Date: Thu, 28 Sep 2000 11:34:04 -0700
From: "Dr. Howard Castrup"
To: Greg Gogates
Subject: RE: Uncertainty query
Roberto,
Clearly, there is a bias in laboratory XXX's measurements relative to NIST.
Lab XXX is evidently not taking into account this bias when publishing
average values or in estimating uncertainties. If the bias is known, the
lab should correct for it. If it is unkown, they should endeavor to
estimate its uncertainty. One way to go about doing the latter would be to
compute a standard deviation based on a sample of comparisons with other
laboratories. Designing this experiment would take some care. Another way
would be to compute a standard deviation of differences between prior and
current calibrated values for their relevant standard(s), based on NIST
calibrations of same.
Also, what you may be looking at is an example of unaccounted for
uncertainty growth. It's possible that the uncertainty quoted by the lab
includes a contribution from the uncertainty of their standard as reported
by a higher-level calibrating lab (e.g., NIST). Due to random stresses of
usage, handling and storage, this uncertainty may grow with time elapsed
since calibration. Not all labs take this growth into account.
Moreover, there may be systematic drift components that the lab is unaware
of. They need to get with whomever calibrates their equipment and review
as-found and as-left values vs. time between calibrations to see if such
components are present.
Incidentally, if as-found and as-left comparisons are plotted over time,
with each measured difference weighted by the uncertainty of the measuring
process, both the systematic drift and the uncertainty due to random effects
can be estimated. For this to be effective, each supporting lab in the
traceability chain would need to do the same all the way up to NIST.
Finally, what I would like to see from lab XXX is a breakdown of the sources
of error that were accounted for and the method of uncertainty estimation.
Also, the +/- 1.0 number needs some clarification, since this is lower than

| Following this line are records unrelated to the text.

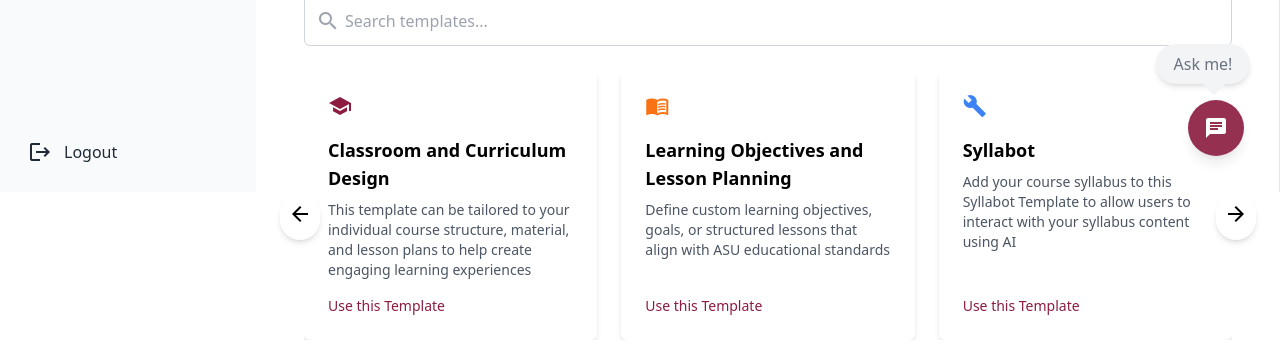
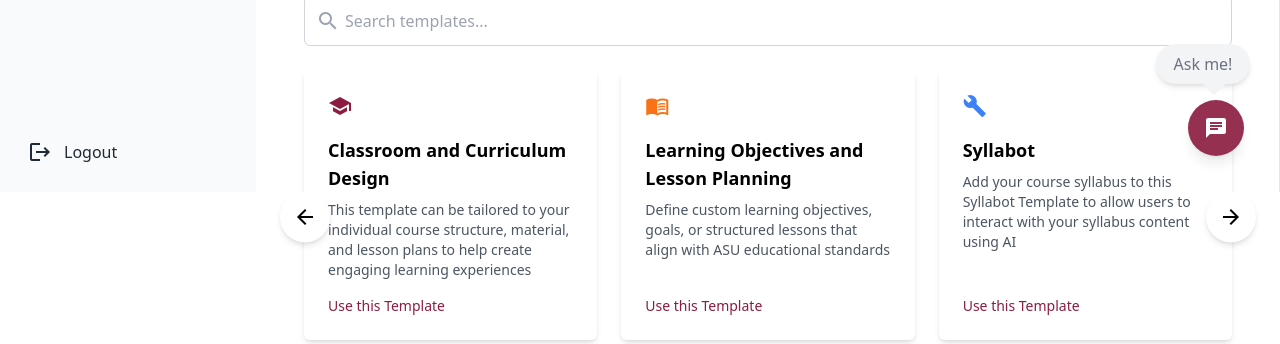
Before and after one commit to danielennis000/whats-new, a React (Vite) app: page /#/ in a window 1280 px wide. Shown: the part 608-952 px from the top of the page. Built offline with nearby package versions, Linux system fonts and the light colour scheme; sample sign-in values are in the browser's storage.

Commit message:
UI improvements: Add margin to navigation arrows and remove overflow-hidden from grid

```diff
--- a/src/pages/Dashboard.jsx
+++ b/src/pages/Dashboard.jsx
@@ -388,11 +388,11 @@
               className="bg-white rounded-full shadow-md p-2 hover:bg-gray-100 transition-all"
               aria-label="Previous templates"
             >
-              <span className="material-icons">arrow_back</span>
+              <span className="material-icons" style={{ margin: '5px' }}>arrow_back</span>
             </button>
           </div>
 
-          <div className="grid grid-cols-1 sm:grid-cols-2 md:grid-cols-3 gap-6 overflow-hidden">
+          <div className="grid grid-cols-1 sm:grid-cols-2 md:grid-cols-3 gap-6">
             {filteredTemplates.length > 0 ? (
               filteredTemplates
                 .slice(carouselIndex * 3, carouselIndex * 3 + 3)
@@ -424,7 +424,7 @@
               className="bg-white rounded-full shadow-md p-2 hover:bg-gray-100 transition-all"
               aria-label="Next templates"
             >
-              <span className="material-icons">arrow_forward</span>
+              <span className="material-icons" style={{ margin: '5px' }}>arrow_forward</span>
             </button>
           </div>
 
```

the NIST estimated uncertainty of +/- 1.6. I know NIST multiplies standard
uncertainties by 2. Does lab XXX do the same?
Incidentally, this is a good example of why indiscriminately multiplying a

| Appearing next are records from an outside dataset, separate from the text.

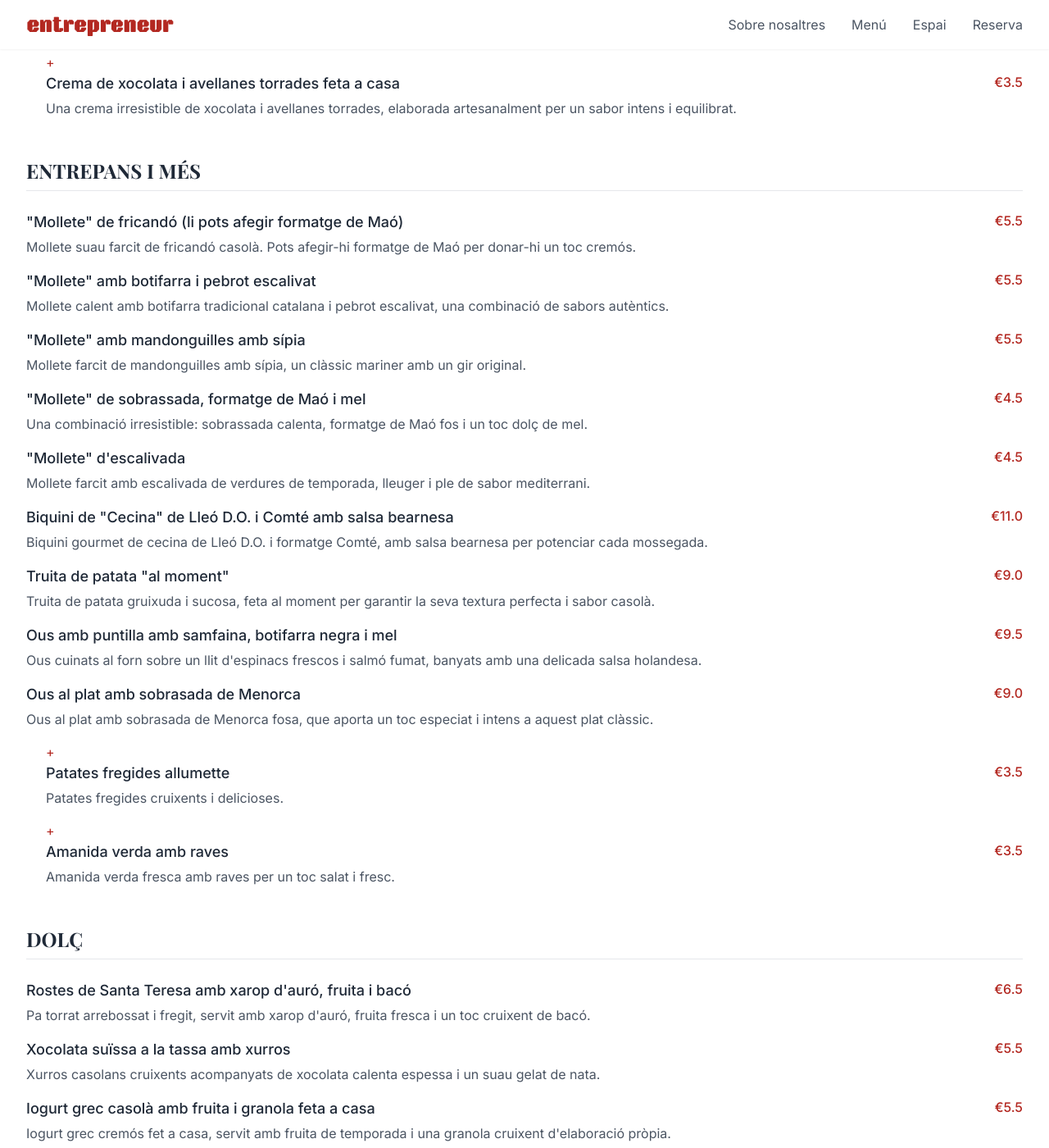
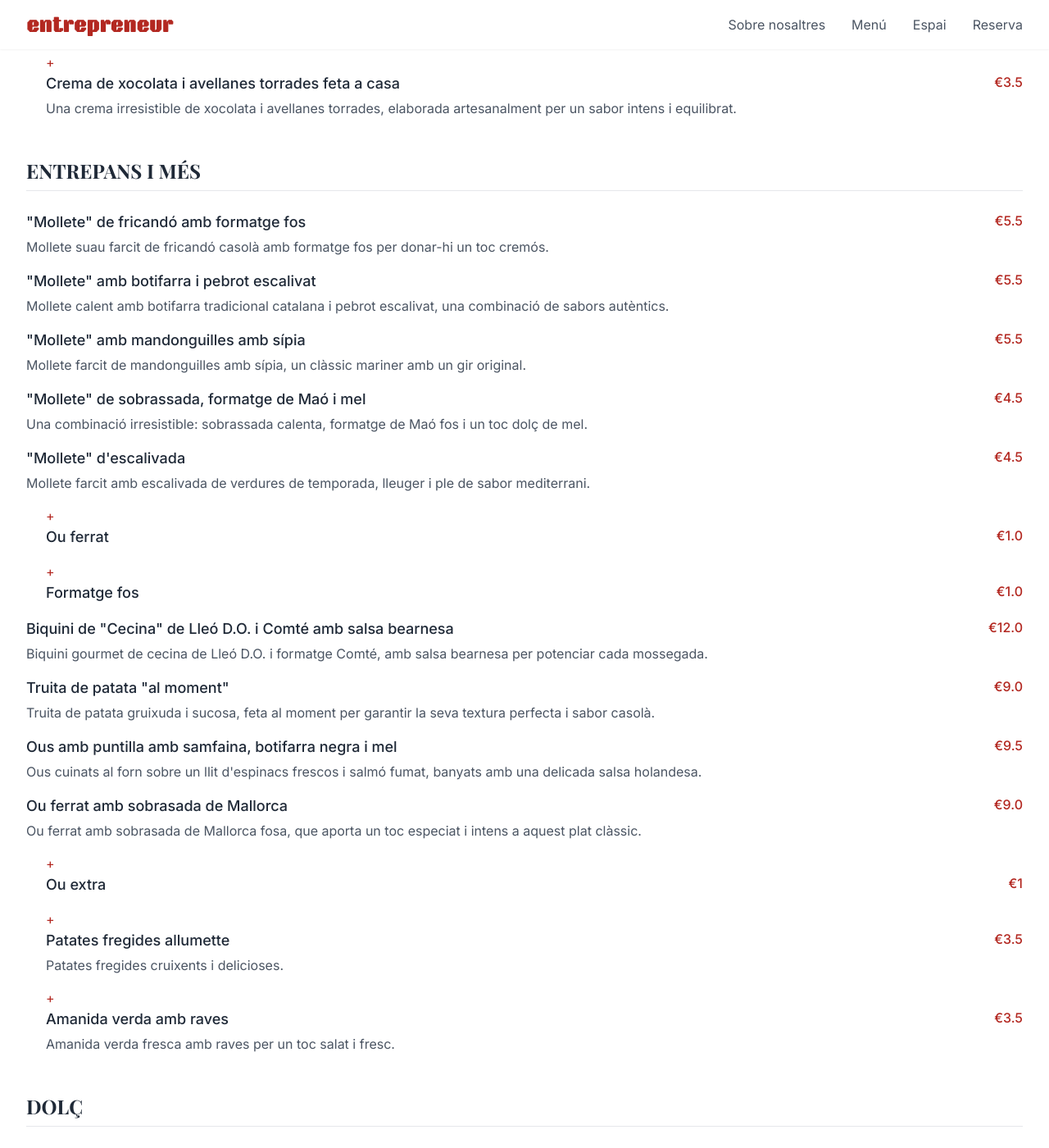
Before and after one commit to itnig-it/lentrepreneur, a Jekyll site: the page built from menu.html, in a window 1280 px wide and 1400 px high, scrolled down 1097 px. Shown: the whole window at 82% size. Built offline with Jekyll 4.4.1, drawn with Linux system fonts in a browser that asks for light colours; some web fonts are replaced; some of the changed text lies outside the part shown.

Commit message:
updated menu again

```diff
--- a/_data/menu.yml
+++ b/_data/menu.yml
@@ -134,14 +134,14 @@ menu:
       menu_area: "ESMORZARS"
       items:
       - name:
-          ca: "\"Mollete\" de fricandó (li pots afegir formatge de Maó)"
-          en: "\"Fricandó\" sandwich (you can add Maó cheese)"
-          es: "Mollete de fricandó (se puede añadir queso de Maó)"
+          ca: "\"Mollete\" de fricandó amb formatge fos"
+          en: "\"Fricandó\" sandwich with melted cheese"
+          es: "Mollete de fricandó con queso fundido"
         price: 5.5
         description:
-          ca: "Mollete suau farcit de fricandó casolà. Pots afegir-hi formatge de Maó per donar-hi un toc cremós."
-          en: "Soft sandwich filled with homemade fricandó. You can add Maó cheese for an extra creamy touch."
-          es: "Mollete tierno relleno de fricandó casero. Puedes añadir queso de Maó para darle un toque cremoso."
+          ca: "Mollete suau farcit de fricandó casolà amb formatge fos per donar-hi un toc cremós."
+          en: "Soft sandwich filled with homemade fricandó with melted cheese for an extra creamy touch."
+          es: "Mollete tierno relleno de fricandó casero con queso fundido para darle un toque cremoso."
 
       - name:
           ca: "\"Mollete\" amb botifarra i pebrot escalivat"
@@ -184,10 +184,26 @@ menu:
           es: "Mollete relleno de verduras asadas de temporada, ligero y lleno de sabor mediterráneo."
 
       - name:
+          ca: "Ou ferrat"
+          en: "Fried egg"
+          es: "Huevo frito"
+        price: 1.0
+        description:
+        type: acompanyament
+
+      - name:
+          ca: "Formatge fos"
+          en: "Melted cheese"
+          es: "Queso fundido"
+        price: 1.0
+        description:
+        type: acompanyament
+
+      - name:
           ca: "Biquini de \"Cecina\" de Lleó D.O. i Comté amb salsa bearnesa"
           en: "Gourmet biquini with Leon D.O. cured beef and Comté cheese with Bearnaise sauce"
           es: "Biquini gourmet con cecina de León D.O. y queso Comté con salsa bearnesa"
-        price: 11.0
+        price: 12.0
         description:
           ca: "Biquini gourmet de cecina de Lleó D.O. i formatge Comté, amb salsa bearnesa per potenciar cada mossegada."
           en: "Gourmet biquini with Leon D.O. cured beef and Comté cheese, enhanced with Bearnaise sauce in every bite."
@@ -217,14 +233,23 @@ menu:
           es: "Huevos horneados sobre una cama de espinacas frescas y salmón ahumado, bañados en una delicada salsa holandesa."
 
       - name:
-          ca: "Ous al plat amb sobrasada de Menorca"
-          en: "Baked eggs with Minorcan sobrasada"
-          es: "Huevos al plato con sobrasada de Menorca"
+          ca: "Ou ferrat amb sobrasada de Mallorca"
+          en: "Fried egg with Mallorcan sobrasada"
+          es: "Huevo frito con sobrasada de Mallorca"
         price: 9.0
         description:
-          ca: "Ous al plat amb sobrasada de Menorca fosa, que aporta un toc especiat i intens a aquest plat clàssic."
-          en: "Baked eggs with melted Minorcan sobrasada, adding a spicy and intense touch to this classic dish."
-          es: "Huevos al plato con sobrasada de Menorca fundida, que aporta un toque especiado e intenso a este plato clásico."
+          ca: "Ou ferrat amb sobrasada de Mallorca fosa, que aporta un toc especiat i intens a aquest plat clàssic."
+          en: "Fried egg with melted Mallorcan sobrasada, adding a spicy and intense touch to this classic dish."
+          es: "Huevo frito con sobrasada de Mallorca fundida, que aporta un toque especiado e intenso a este plato clásico."
+
+
+      - name:
+          ca: "Ou extra"
+          en: "Extra egg"
+          es: "Huevo extra"
+        price: 1
+        description:
+        type: acompanyament
 
       - name:
           ca: "Patates fregides allumette"
@@ -748,7 +773,7 @@ menu:
           ca: "Escalivada"
           en: "Escalivada"
           es: "Escalivada"
-        price: 3.5
+        price: 4.5
         description:
           ca: "Escalivada tradicional amb verdures de temporada, un clàssic català que aporta frescor i intensitat a qualsevol àpat."
           en: "Traditional escalivada with seasonal vegetables, a Catalan classic that brings freshness and intensity to any meal."
@@ -764,15 +789,6 @@ menu:
           en: "Selection of seasonal vegetables cooked to perfection to preserve all their flavor and texture."
           es: "Selección de verduras de temporada cocinadas al punto para preservar todo su sabor y textura."
 
-      - name:
-          ca: "Pebrots escalivats"
-          en: "Roasted peppers"
-          es: "Pimientos asados"
-        price: 3.5
-        description:
-          ca: "Pebrots escalivats a foc lent, dolços i tendres, ideals com a guarnició o entrant."
-          en: "Slow-roasted peppers, sweet and tender, ideal as a side dish or starter."
-          es: "Pimientos asados a fuego lento, dulces y tiernos, ideales como guarnición o entrante."
 
       - name:
           ca: "Patates fregides \"Allumette\""
```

standard uncertainty by 2 is not a good practice. It may be that, for lab
XXX (and NIST too, for that matter), the "uncertainty in the uncertainty" is
large. If so, then the effective degrees of freedom is small and k=2 could
produce +/- limits that are dramatically far from 95%. Dr. Doiron of NIST
provided other good examples of this in recent messages in the Proficiency
Testing thread of this discussion list.
Hope this helps.
Howard Castrup
Integrated Sciences Group
-----Original Message-----
From: owner-iso25@quality.org [mailto:owner-iso25@quality.org]On Behalf
Of Greg Gogates
Sent: Thursday, September 28, 2000 10:14 AM
To: iso25@quality.org
Subject: Uncertainty query
Date: Thu, 28 Sep 2000 10:00:50 -0700
From: Roberto Barroetavena
To: 'Greg Gogates'
Subject: Uncertainty
I need a clarification on the concept of uncertainty of a measurement.
As an example. I have a Standard Reference Material from NIST that contains
Selenium. The certified value and uncertainty is 16.0+/-1.6.
However after 25 determination by laboratory "XXX", the average value was
21.5 and the standard deviation 1.0 . How is the uncertainty (of the
laboratory "XXX") estimated?. How the bias, between the obtained average
value (21.5) and the certified value, affect the uncertainty?.
Roberto Barroetavena
rbarroet@gvrd.bc.ca